Syntax Issue 10
Denver Syntax

There is brilliance in narrowly averting tragedy. There is something magical about rescue and finding your path when darkness is falling and nobody in the world knows where you are, not even you. And while this is not the whole story, or even the most robust flavor, this is what I think of when I think of Britt Rodemich.

Only a couple months ago and Rodemich, a Denver native, was on the verge of pulling the plug on her musical ambitions. She had played around town and recorded an EP, but nothing seemed to be going anywhere, with any real momentum. In February, when her musical car was on the tracks, this all changed. Now, Rodemich is skyrocketing into Denver’s musical landscape, with eager ears all around town awaiting the next sighting of this dark, beautiful songstress.

For somebody her age much of Rodemich’s stage show is striking: her stage presence, her professionalism, and her brilliant, ethereal songs. But it is her voice that will arrest your heart. Rodemich’s songs swim in the choppy sea as far as her raw, soulstress vocals can carry them. The air that rises from her petite frame is colossal, and breathtaking. It’s as though her vocal chords have been birthed by the trade winds themselves. And somehow she is able to sail all of the seven seas of our imaginations, with the flag of triumph quaking in the breeze.

And while her voice leads the way, it is her ambient arrangements that carry the load. Dave Preston, playing along side her, fills Rodemich’s musical phrases with smart, sharp answers. And it should be noted that it is on account of Preston’s stellar recording job on The Tree that Rodemich has been elevated to such a place of local interest.

Matching her sound, Rodemich’s stories and lyrics are dark. Her subject matter is mossy and slippery atop the rocks of her watery, heartfelt existence.

For Rodemich, everything, absolutely everything, is personal.

As a child, Rodemich’s father was killed by a heart attack. Her debut EP, The Tree, pays homage to the dreams that have been had about him. A stirring collection of stories, the dreams all revolve around a tree: The night before Rodemich’s father passed away, her brother had a dream that their father fell out of a pine tree. Rodemich’s mother has had recurring dreams about her husband as well, wherein she is before a tree and crying for him to come to. When the branches of the tree would open, revealing him, she became scared.

For so many reasons, The Tree, is a very appropriate title for Rodemich’s first studio album: it’s about climbing and reaching toward the starry skies with your mouth agape; and letting the wind of the heart fill you up where your breath once was.

With work this intensely personal, Rodemich doesn’t expect many people to understand all of the stories and ideas that she laces together.

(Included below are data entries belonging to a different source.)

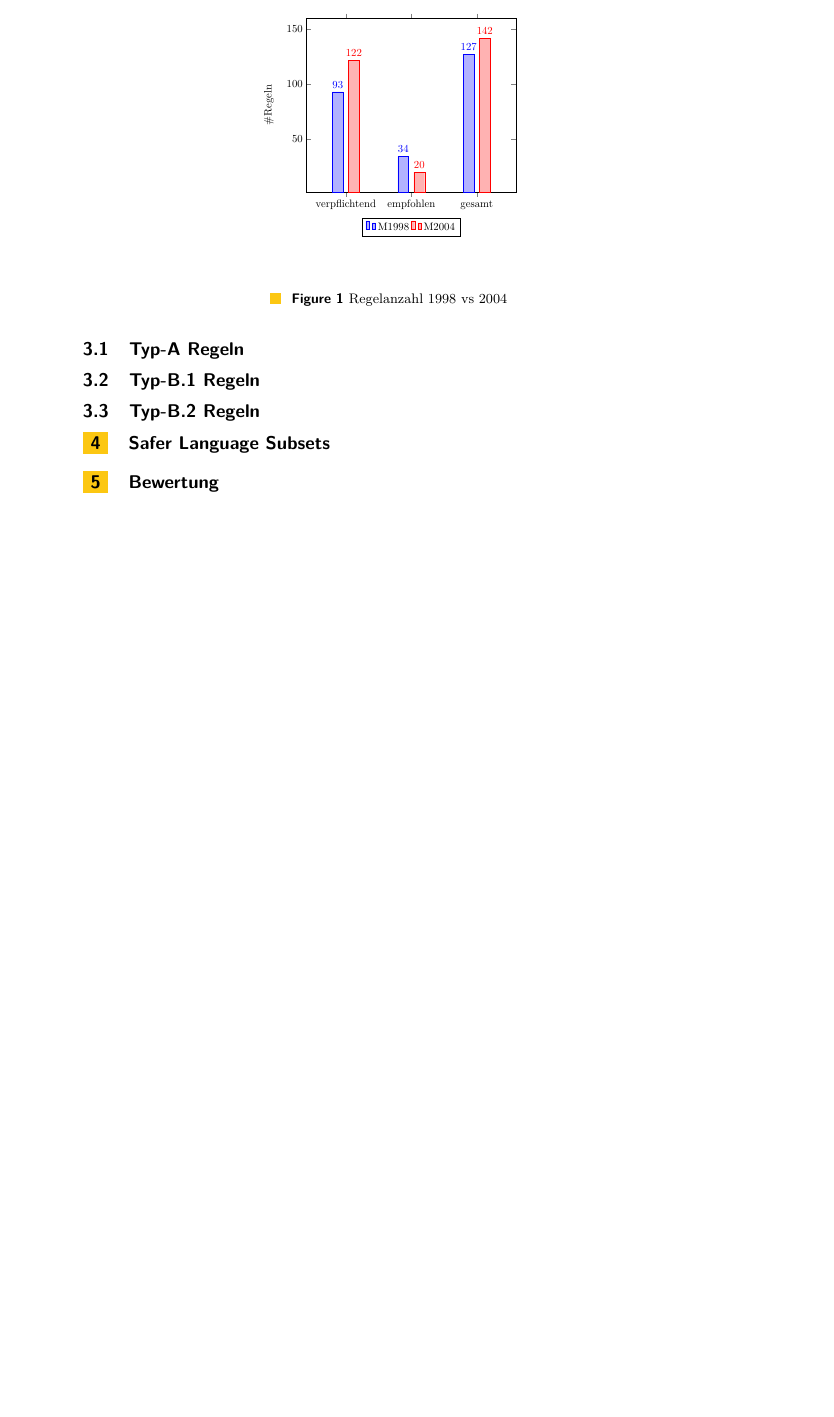
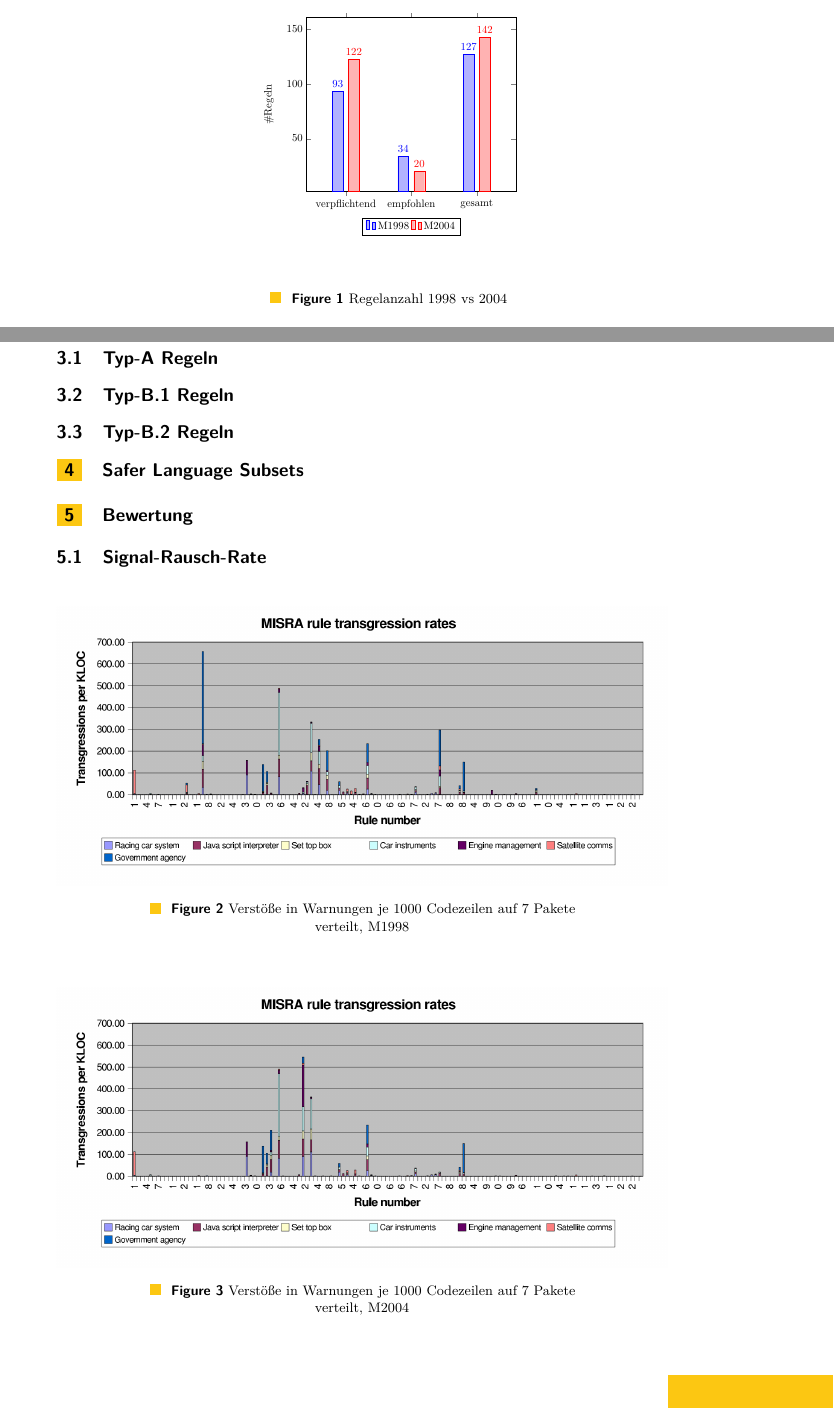
Before and after one commit to SeineEloquenz/prosem-sqs, a LaTeX paper (src/ausarbeitung.tex): part of page 2 of 2 before the commit and two parts of pages 2 and 3 of 4 after it, the two joined at a grey line, cut so that both start at the same text, the shorter picture padded with empty space. Compiled offline with pdfLaTeX.

Commit message:
Add transgression rate images to paper

```diff
--- a/src/ausarbeitung.tex
+++ b/src/ausarbeitung.tex
@@ -2,6 +2,7 @@
 \usepackage{csquotes}
 \usepackage{url}
 \usepackage{pgfplots}
+\usepackage{float}
 %This is a template for producing LIPIcs articles.
 %See lipics-manual.pdf for further information.
 %for A4 paper format use option "a4paper", for US-letter use option "letterpaper"
@@ -97,7 +98,7 @@
     \subsection{Evolution des Standards}
     \label{subsec:evolution-des-standards}
 
-    \begin{figure}
+    \begin{figure}[H]
         \centering
         \captionsetup{justification=centering,margin=2cm}
         \include{graphics/pie1998-2004}
@@ -131,6 +132,23 @@
     \section{Bewertung}
     \label{sec:bewertung}
 
+    \subsection{Signal-Rausch-Rate}
+    \label{subsec:signal-rausch-rate}
+
+    \begin{figure}[H]
+        \centering
+        \captionsetup{justification=centering,margin=2cm}
+        \includegraphics[width=\textwidth]{graphics/1998-transgression-rates.png}
+        \caption{Verstöße in Warnungen je 1000 Codezeilen auf 7 Pakete verteilt, M1998}
+    \end{figure}
+
+    \begin{figure}[H]
+        \centering
+        \captionsetup{justification=centering,margin=2cm}
+        \includegraphics[width=\textwidth]{graphics/2004-transgression-rates.png}
+        \caption{Verstöße in Warnungen je 1000 Codezeilen auf 7 Pakete verteilt, M2004}
+    \end{figure}
+
     \section{Konklusion}
     \label{sec:konklusion}
 
```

But this is exactly here where Rodemich shines: in that place where her words leave off. Here is where the power is: where the music picks-up. As a listener, you don’t need to understand all the lyrics you are given in a song. And Rodemich’s songs are no different. It’s the isolated phrases that you take away. Strip everything down to a lyric sheet and her words may not resonate as much, because of their personal nature. But couple them with music and everything makes sense in that magical kind of way that makes you feel, rather than think.

On stage, Rodemich is like a snake shedding her skin. Dark and guised, both in appearance and content – under the lights, she is poised. There is a silence to Rodemich. Perhaps it’s the fact that, on stage, she is admittedly a bit outside of her daily self. Watching her and you do retain the feeling that she is somehow, impossibly elsewhere; in a moonlit meadow, singing the heavens her song – calling to her father above.

And while her songs are supremely strong, in dynamics and composition, there is a concretization of both her bravery as an artist and a human in her live cover of Hendrix’s “Voodoo Chile”. Bent in her direction, Rodemich takes this song under her little wing in the most authentic of ways. This may be one of the bravest moments on a stage I’ve seen in a long while, because of its authenticity. In this, she takes a wildly different approach to one of the most monumental rock n’ roll songs of all time by injecting her idiosyncratic voice into it with twisting jazz trills, her flamenco strumming strides as well as those precarious and haunting spaces of contemplation.

On the rise, you can expect to see more of Britt Rodemich. Because while only a couple of months ago she was ready to move-on – her path has finally, and concretely, begun in the Denver music scene. And while this author feels a bit of a dark tragedy being narrowly averted in Britt Rodemich, the truth is that we are witnessing the birth of a star, right before us. Stay tuned to Rodemich’s redemptive steps, here: www.myspace.com/brittrodemich.